Supplied information ->
►

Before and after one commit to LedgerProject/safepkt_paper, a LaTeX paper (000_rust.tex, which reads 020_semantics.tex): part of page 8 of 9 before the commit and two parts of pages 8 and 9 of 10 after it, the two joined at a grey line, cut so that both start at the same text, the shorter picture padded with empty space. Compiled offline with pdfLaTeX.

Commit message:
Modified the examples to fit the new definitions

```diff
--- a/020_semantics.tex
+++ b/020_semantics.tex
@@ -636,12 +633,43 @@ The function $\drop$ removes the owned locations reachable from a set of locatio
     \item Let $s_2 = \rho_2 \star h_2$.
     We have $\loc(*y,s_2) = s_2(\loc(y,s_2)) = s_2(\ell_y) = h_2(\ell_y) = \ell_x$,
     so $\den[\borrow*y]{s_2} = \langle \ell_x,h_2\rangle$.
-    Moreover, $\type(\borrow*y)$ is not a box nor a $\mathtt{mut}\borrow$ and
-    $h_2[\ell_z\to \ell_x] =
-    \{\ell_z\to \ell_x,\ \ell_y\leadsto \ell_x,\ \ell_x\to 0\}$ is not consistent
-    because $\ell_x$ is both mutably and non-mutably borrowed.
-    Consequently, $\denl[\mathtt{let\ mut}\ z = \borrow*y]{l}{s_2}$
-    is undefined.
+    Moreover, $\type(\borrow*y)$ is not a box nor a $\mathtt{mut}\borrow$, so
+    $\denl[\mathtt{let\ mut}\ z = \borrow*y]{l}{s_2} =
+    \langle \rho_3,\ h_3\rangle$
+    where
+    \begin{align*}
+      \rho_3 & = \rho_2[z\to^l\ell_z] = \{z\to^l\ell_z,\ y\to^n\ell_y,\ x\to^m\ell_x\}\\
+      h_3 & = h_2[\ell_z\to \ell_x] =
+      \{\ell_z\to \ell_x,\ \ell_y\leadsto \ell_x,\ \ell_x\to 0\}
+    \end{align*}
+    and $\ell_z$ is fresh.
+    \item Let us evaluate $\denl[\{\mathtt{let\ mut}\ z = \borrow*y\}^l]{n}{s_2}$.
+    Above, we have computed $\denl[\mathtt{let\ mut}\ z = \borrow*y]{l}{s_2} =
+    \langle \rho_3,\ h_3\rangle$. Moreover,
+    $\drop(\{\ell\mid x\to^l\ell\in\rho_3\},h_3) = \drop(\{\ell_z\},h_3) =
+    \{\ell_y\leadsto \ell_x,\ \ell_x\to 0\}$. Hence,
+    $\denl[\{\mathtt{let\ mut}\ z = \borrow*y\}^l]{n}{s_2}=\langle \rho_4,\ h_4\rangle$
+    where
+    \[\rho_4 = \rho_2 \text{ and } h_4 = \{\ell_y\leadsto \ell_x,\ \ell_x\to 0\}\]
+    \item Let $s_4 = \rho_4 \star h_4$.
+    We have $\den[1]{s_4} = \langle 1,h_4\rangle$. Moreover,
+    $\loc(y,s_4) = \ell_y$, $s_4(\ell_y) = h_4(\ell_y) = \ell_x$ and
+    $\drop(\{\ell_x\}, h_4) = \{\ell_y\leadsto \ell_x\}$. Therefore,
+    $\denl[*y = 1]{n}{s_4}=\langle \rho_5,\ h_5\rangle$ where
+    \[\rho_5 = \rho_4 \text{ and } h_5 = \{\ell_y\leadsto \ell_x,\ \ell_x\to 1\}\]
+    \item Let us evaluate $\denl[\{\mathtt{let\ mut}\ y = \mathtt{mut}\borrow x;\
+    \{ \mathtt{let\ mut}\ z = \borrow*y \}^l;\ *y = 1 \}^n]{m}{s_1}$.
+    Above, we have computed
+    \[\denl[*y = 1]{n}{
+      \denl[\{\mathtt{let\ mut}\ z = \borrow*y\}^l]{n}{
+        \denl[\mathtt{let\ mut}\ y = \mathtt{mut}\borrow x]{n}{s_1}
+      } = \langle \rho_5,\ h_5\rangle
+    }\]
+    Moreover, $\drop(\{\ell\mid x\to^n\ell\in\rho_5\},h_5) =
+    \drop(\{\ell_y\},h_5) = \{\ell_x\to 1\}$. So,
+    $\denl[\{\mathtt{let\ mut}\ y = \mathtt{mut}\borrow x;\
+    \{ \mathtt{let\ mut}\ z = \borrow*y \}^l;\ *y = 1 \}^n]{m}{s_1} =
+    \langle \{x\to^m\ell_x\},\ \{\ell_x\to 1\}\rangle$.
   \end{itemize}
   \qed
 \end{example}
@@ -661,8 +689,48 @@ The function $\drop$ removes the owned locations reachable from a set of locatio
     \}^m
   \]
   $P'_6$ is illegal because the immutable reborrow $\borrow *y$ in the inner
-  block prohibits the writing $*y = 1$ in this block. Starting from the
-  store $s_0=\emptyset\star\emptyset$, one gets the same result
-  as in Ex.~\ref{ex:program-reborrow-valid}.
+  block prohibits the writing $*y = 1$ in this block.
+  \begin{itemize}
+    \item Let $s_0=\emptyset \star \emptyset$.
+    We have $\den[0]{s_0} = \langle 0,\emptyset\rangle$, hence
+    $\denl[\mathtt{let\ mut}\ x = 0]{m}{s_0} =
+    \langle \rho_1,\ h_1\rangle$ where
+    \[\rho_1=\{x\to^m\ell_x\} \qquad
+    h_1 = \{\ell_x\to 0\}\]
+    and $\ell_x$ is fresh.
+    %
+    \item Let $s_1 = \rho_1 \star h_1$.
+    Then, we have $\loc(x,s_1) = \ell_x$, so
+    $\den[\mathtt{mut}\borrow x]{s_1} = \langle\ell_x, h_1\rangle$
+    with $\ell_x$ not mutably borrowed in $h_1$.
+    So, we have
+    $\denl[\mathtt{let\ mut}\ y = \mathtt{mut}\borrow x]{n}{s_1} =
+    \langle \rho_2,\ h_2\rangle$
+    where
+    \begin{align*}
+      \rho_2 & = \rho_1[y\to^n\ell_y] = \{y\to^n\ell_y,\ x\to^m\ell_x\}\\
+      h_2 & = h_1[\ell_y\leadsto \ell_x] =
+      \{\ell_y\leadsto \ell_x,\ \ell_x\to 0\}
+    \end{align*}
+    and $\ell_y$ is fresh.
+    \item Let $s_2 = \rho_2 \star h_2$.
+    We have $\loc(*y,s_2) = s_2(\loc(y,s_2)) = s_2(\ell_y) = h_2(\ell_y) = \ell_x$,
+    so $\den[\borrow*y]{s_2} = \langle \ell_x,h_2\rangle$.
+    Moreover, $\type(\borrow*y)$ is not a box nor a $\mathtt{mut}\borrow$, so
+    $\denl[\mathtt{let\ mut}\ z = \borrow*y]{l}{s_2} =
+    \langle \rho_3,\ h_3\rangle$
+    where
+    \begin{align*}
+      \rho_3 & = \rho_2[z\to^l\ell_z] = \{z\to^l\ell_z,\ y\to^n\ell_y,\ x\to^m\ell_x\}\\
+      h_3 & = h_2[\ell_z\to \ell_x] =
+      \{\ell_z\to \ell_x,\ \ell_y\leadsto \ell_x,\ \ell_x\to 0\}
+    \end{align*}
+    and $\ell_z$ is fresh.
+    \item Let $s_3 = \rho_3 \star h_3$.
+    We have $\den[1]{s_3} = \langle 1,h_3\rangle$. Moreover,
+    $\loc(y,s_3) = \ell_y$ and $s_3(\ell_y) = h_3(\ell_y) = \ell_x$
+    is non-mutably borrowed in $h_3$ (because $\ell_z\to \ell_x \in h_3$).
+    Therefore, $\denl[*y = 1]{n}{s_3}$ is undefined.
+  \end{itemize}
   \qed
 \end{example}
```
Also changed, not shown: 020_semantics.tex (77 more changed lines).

◄

Work item ->
From the records given above, copy all lines containing "Therefore".

Task response ->
+    $\drop(\{\ell_x\}, h_4) = \{\ell_y\leadsto \ell_x\}$. Therefore,
+    Therefore, $\denl[*y = 1]{n}{s_3}$ is undefined.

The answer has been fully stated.